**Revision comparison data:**
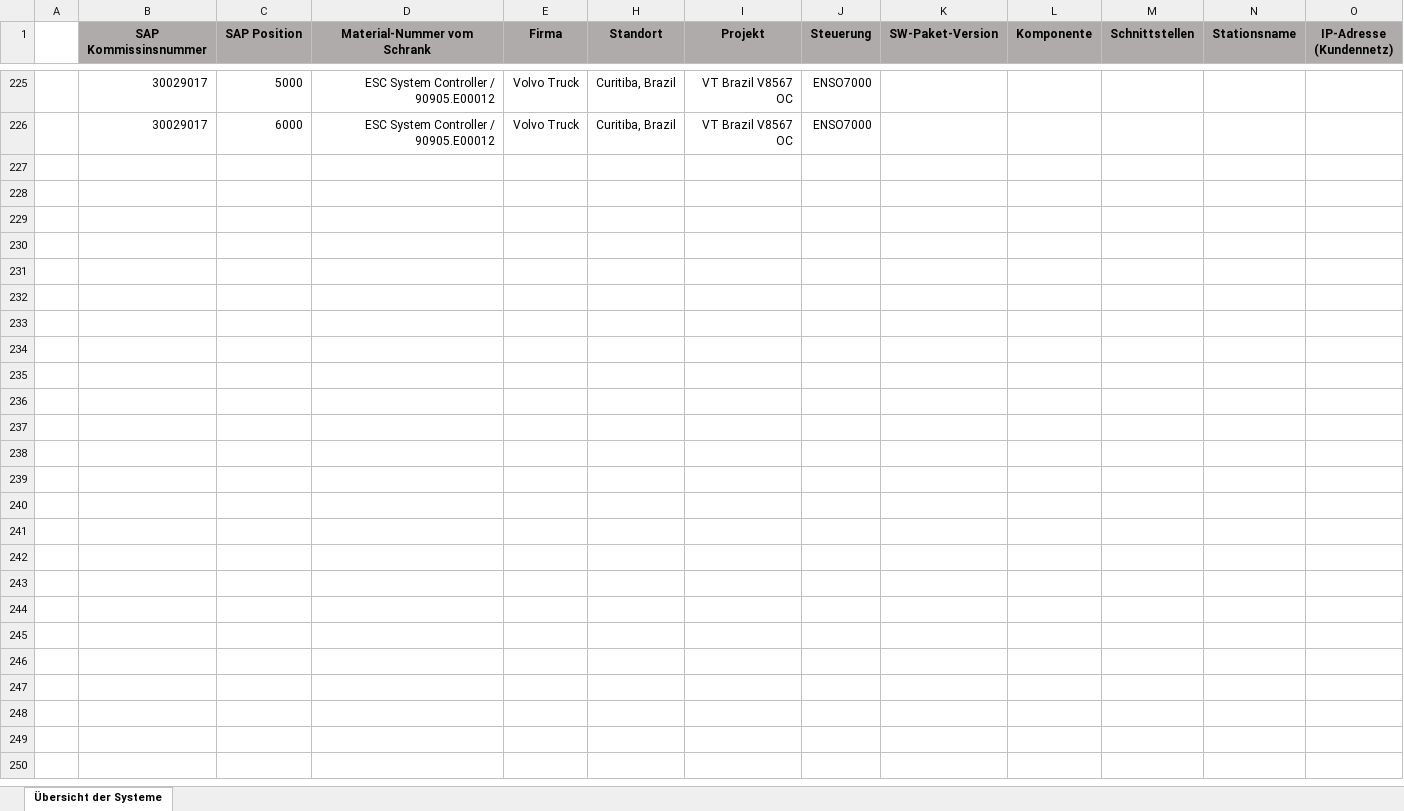
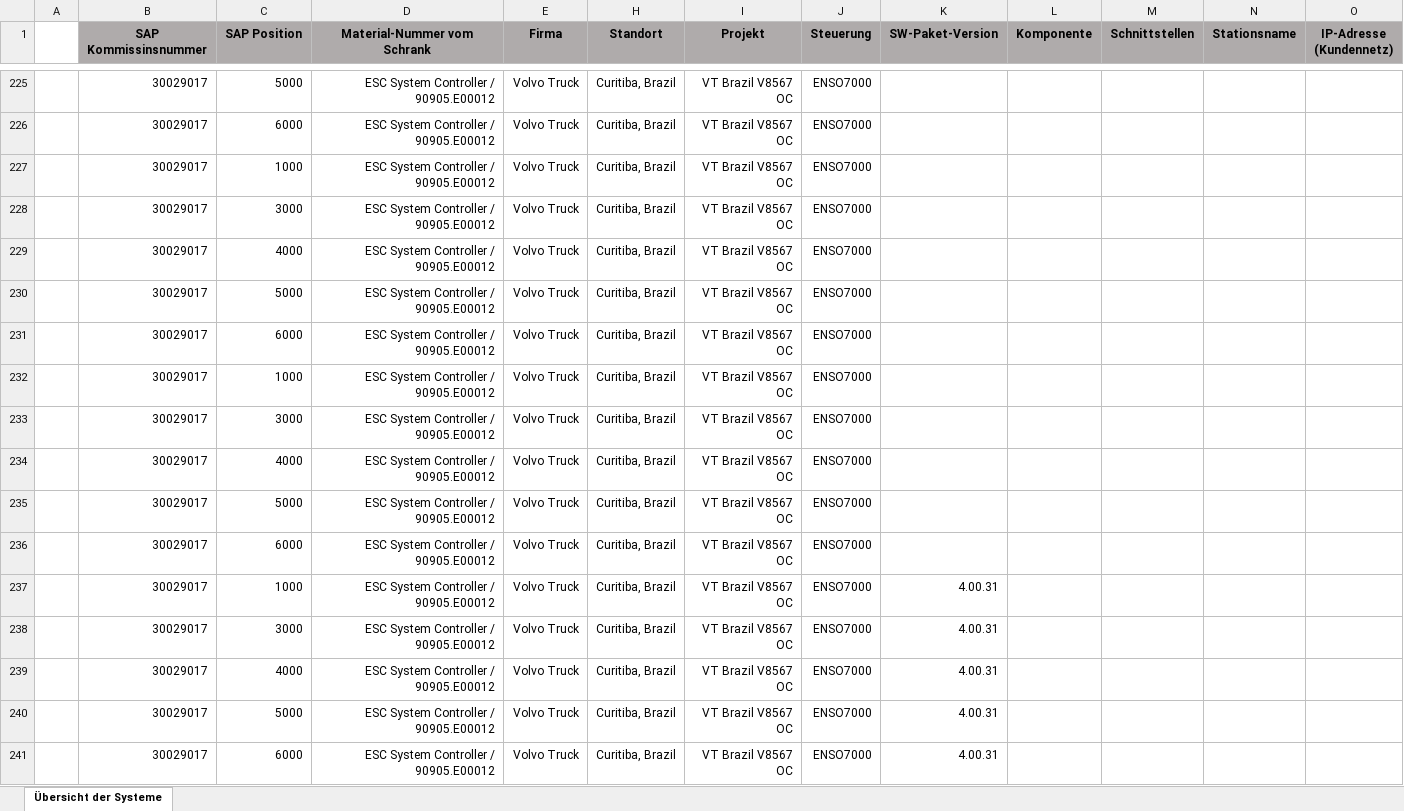
Before and after one commit to SantiagoAtlas/LicenseAutomation, an Excel workbook: System_List_Example.xlsx, sheet Übersicht der Systeme, drawn as a sheet; only a part is shown, gaps mark what is left out; values as stored, in another font and other column widths than the file's, no borders; table styles not drawn; rows hold the shown columns only; the diff names each change by its address in the sheet, - before the commit and + after, or states it on an @@ line.

Commit message:
Version

```diff
--- a/System_List_Example.xlsx (sheet Übersicht der Systeme)
+++ b/System_List_Example.xlsx (sheet Übersicht der Systeme)
+row 227:  | 30029017 | 1000 | ESC System Controller / 90905.E00012 | Volvo Truck | Curitiba, Brazil | VT Brazil V8567 OC | ENSO7000
+row 228:  | 30029017 | 3000 | ESC System Controller / 90905.E00012 | Volvo Truck | Curitiba, Brazil | VT Brazil V8567 OC | ENSO7000
+row 229:  | 30029017 | 4000 | ESC System Controller / 90905.E00012 | Volvo Truck | Curitiba, Brazil | VT Brazil V8567 OC | ENSO7000
+row 230:  | 30029017 | 5000 | ESC System Controller / 90905.E00012 | Volvo Truck | Curitiba, Brazil | VT Brazil V8567 OC | ENSO7000
+row 231:  | 30029017 | 6000 | ESC System Controller / 90905.E00012 | Volvo Truck | Curitiba, Brazil | VT Brazil V8567 OC | ENSO7000
+row 232:  | 30029017 | 1000 | ESC System Controller / 90905.E00012 | Volvo Truck | Curitiba, Brazil | VT Brazil V8567 OC | ENSO7000
+row 233:  | 30029017 | 3000 | ESC System Controller / 90905.E00012 | Volvo Truck | Curitiba, Brazil | VT Brazil V8567 OC | ENSO7000
+row 234:  | 30029017 | 4000 | ESC System Controller / 90905.E00012 | Volvo Truck | Curitiba, Brazil | VT Brazil V8567 OC | ENSO7000
+row 235:  | 30029017 | 5000 | ESC System Controller / 90905.E00012 | Volvo Truck | Curitiba, Brazil | VT Brazil V8567 OC | ENSO7000
+row 236:  | 30029017 | 6000 | ESC System Controller / 90905.E00012 | Volvo Truck | Curitiba, Brazil | VT Brazil V8567 OC | ENSO7000
+row 237:  | 30029017 | 1000 | ESC System Controller / 90905.E00012 | Volvo Truck | Curitiba, Brazil | VT Brazil V8567 OC | ENSO7000 | 4.00.31
+row 238:  | 30029017 | 3000 | ESC System Controller / 90905.E00012 | Volvo Truck | Curitiba, Brazil | VT Brazil V8567 OC | ENSO7000 | 4.00.31
+row 239:  | 30029017 | 4000 | ESC System Controller / 90905.E00012 | Volvo Truck | Curitiba, Brazil | VT Brazil V8567 OC | ENSO7000 | 4.00.31
+row 240:  | 30029017 | 5000 | ESC System Controller / 90905.E00012 | Volvo Truck | Curitiba, Brazil | VT Brazil V8567 OC | ENSO7000 | 4.00.31
+row 241:  | 30029017 | 6000 | ESC System Controller / 90905.E00012 | Volvo Truck | Curitiba, Brazil | VT Brazil V8567 OC | ENSO7000 | 4.00.31
```
Also changed, not shown: 2 other files.
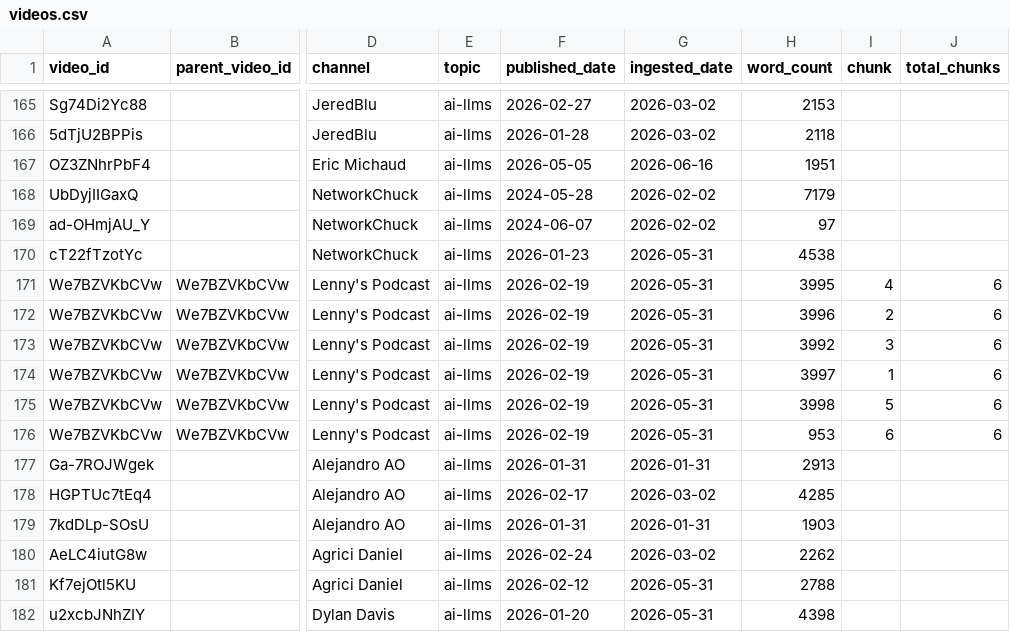
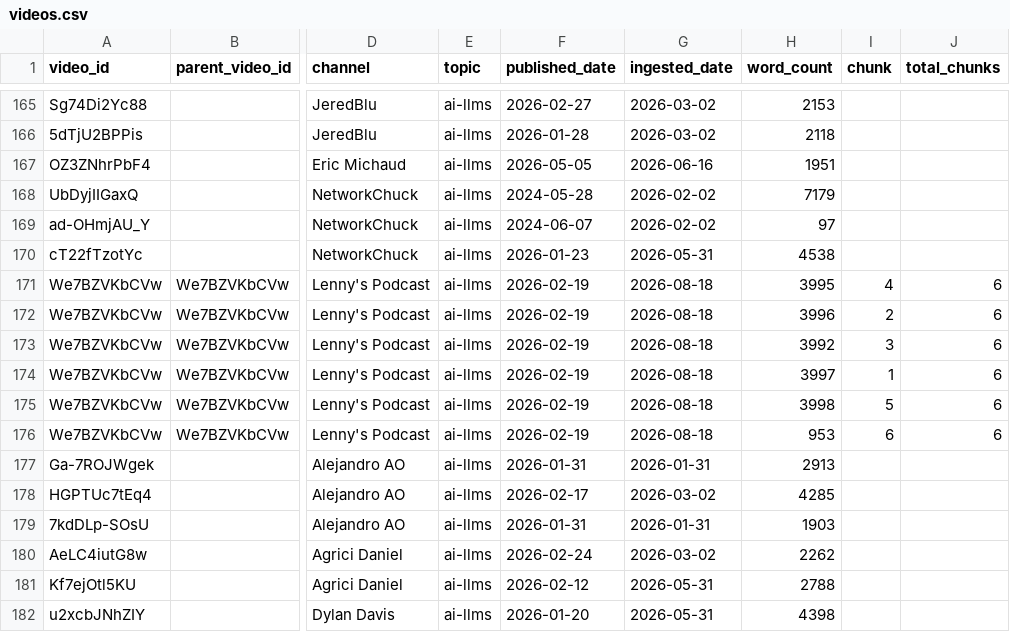
Before and after one commit to mmesomakelvin/transcript-library, a CSV file: pipeline/youtube-transcripts/index/videos.csv, drawn as a sheet; only a part is shown, gaps mark what is left out; the diff names each change by its address in the sheet, - before the commit and + after, or states it on an @@ line.

```diff
--- a/pipeline/youtube-transcripts/index/videos.csv
+++ b/pipeline/youtube-transcripts/index/videos.csv
-G171:G176 (ingested_date): 2026-05-31
+G171:G176 (ingested_date): 2026-08-18
```
Also changed, not shown: 10 other files.
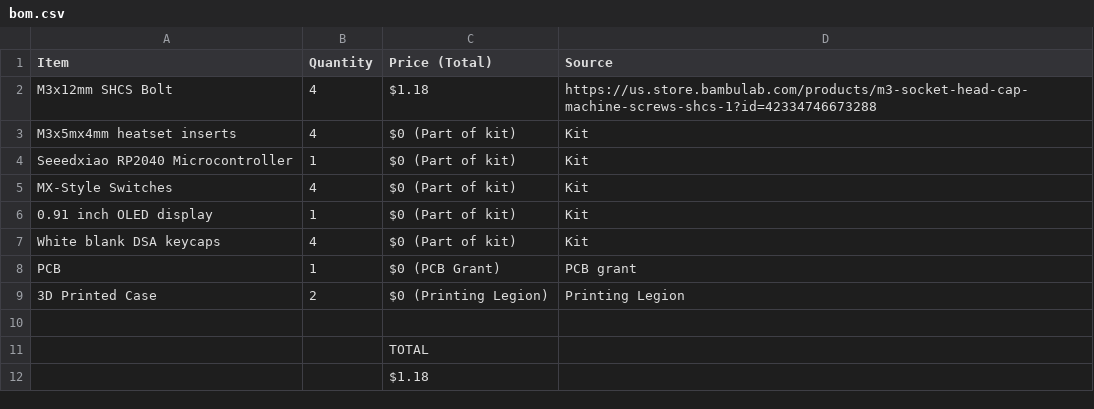
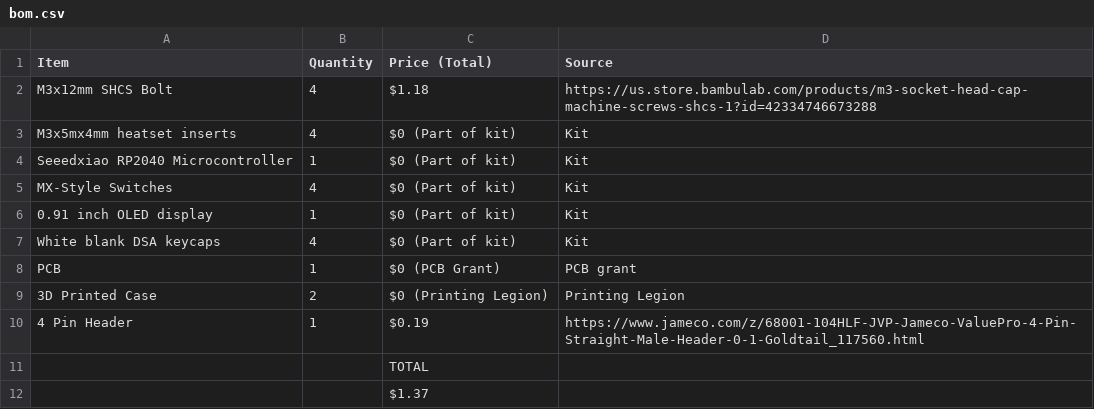
Before and after one commit to VR2011/Appick, a CSV file: production/bom.csv, drawn as a sheet.

Commit message:
fixed bom

```diff
--- a/production/bom.csv
+++ b/production/bom.csv
@@ -9,4 +9,4 @@ PCB,1,$0 (PCB Grant),PCB grant
 3D Printed Case,2,$0 (Printing Legion),Printing Legion
-,,,
+4 Pin Header,1,$0.19,https://www.jameco.com/z/68001-104HLF-JVP-Jameco-ValuePro-4-Pin-Straight-Male-Header-0-1-Goldtail_117560.html
 ,,TOTAL,
-,,$1.18,
+,,$1.37,
```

**Required work:** Return the data exactly as it stands, minus the pictures.

**Response below:**
Before and after one commit to SantiagoAtlas/LicenseAutomation, an Excel workbook: System_List_Example.xlsx, sheet Übersicht der Systeme, drawn as a sheet; only a part is shown, gaps mark what is left out; values as stored, in another font and other column widths than the file's, no borders; table styles not drawn; rows hold the shown columns only; the diff names each change by its address in the sheet, - before the commit and + after, or states it on an @@ line.

Commit message:
Version

```diff
--- a/System_List_Example.xlsx (sheet Übersicht der Systeme)
+++ b/System_List_Example.xlsx (sheet Übersicht der Systeme)
+row 227:  | 30029017 | 1000 | ESC System Controller / 90905.E00012 | Volvo Truck | Curitiba, Brazil | VT Brazil V8567 OC | ENSO7000
+row 228:  | 30029017 | 3000 | ESC System Controller / 90905.E00012 | Volvo Truck | Curitiba, Brazil | VT Brazil V8567 OC | ENSO7000
+row 229:  | 30029017 | 4000 | ESC System Controller / 90905.E00012 | Volvo Truck | Curitiba, Brazil | VT Brazil V8567 OC | ENSO7000
+row 230:  | 30029017 | 5000 | ESC System Controller / 90905.E00012 | Volvo Truck | Curitiba, Brazil | VT Brazil V8567 OC | ENSO7000
+row 231:  | 30029017 | 6000 | ESC System Controller / 90905.E00012 | Volvo Truck | Curitiba, Brazil | VT Brazil V8567 OC | ENSO7000
+row 232:  | 30029017 | 1000 | ESC System Controller / 90905.E00012 | Volvo Truck | Curitiba, Brazil | VT Brazil V8567 OC | ENSO7000
+row 233:  | 30029017 | 3000 | ESC System Controller / 90905.E00012 | Volvo Truck | Curitiba, Brazil | VT Brazil V8567 OC | ENSO7000
+row 234:  | 30029017 | 4000 | ESC System Controller / 90905.E00012 | Volvo Truck | Curitiba, Brazil | VT Brazil V8567 OC | ENSO7000
+row 235:  | 30029017 | 5000 | ESC System Controller / 90905.E00012 | Volvo Truck | Curitiba, Brazil | VT Brazil V8567 OC | ENSO7000
+row 236:  | 30029017 | 6000 | ESC System Controller / 90905.E00012 | Volvo Truck | Curitiba, Brazil | VT Brazil V8567 OC | ENSO7000
+row 237:  | 30029017 | 1000 | ESC System Controller / 90905.E00012 | Volvo Truck | Curitiba, Brazil | VT Brazil V8567 OC | ENSO7000 | 4.00.31
+row 238:  | 30029017 | 3000 | ESC System Controller / 90905.E00012 | Volvo Truck | Curitiba, Brazil | VT Brazil V8567 OC | ENSO7000 | 4.00.31
+row 239:  | 30029017 | 4000 | ESC System Controller / 90905.E00012 | Volvo Truck | Curitiba, Brazil | VT Brazil V8567 OC | ENSO7000 | 4.00.31
+row 240:  | 30029017 | 5000 | ESC System Controller / 90905.E00012 | Volvo Truck | Curitiba, Brazil | VT Brazil V8567 OC | ENSO7000 | 4.00.31
+row 241:  | 30029017 | 6000 | ESC System Controller / 90905.E00012 | Volvo Truck | Curitiba, Brazil | VT Brazil V8567 OC | ENSO7000 | 4.00.31
```
Also changed, not shown: 2 other files.
Before and after one commit to mmesomakelvin/transcript-library, a CSV file: pipeline/youtube-transcripts/index/videos.csv, drawn as a sheet; only a part is shown, gaps mark what is left out; the diff names each change by its address in the sheet, - before the commit and + after, or states it on an @@ line.

```diff
--- a/pipeline/youtube-transcripts/index/videos.csv
+++ b/pipeline/youtube-transcripts/index/videos.csv
-G171:G176 (ingested_date): 2026-05-31
+G171:G176 (ingested_date): 2026-08-18
```
Also changed, not shown: 10 other files.
Before and after one commit to VR2011/Appick, a CSV file: production/bom.csv, drawn as a sheet.

Commit message:
fixed bom

```diff
--- a/production/bom.csv
+++ b/production/bom.csv
@@ -9,4 +9,4 @@ PCB,1,$0 (PCB Grant),PCB grant
 3D Printed Case,2,$0 (Printing Legion),Printing Legion
-,,,
+4 Pin Header,1,$0.19,https://www.jameco.com/z/68001-104HLF-JVP-Jameco-ValuePro-4-Pin-Straight-Male-Header-0-1-Goldtail_117560.html
 ,,TOTAL,
-,,$1.18,
+,,$1.37,
```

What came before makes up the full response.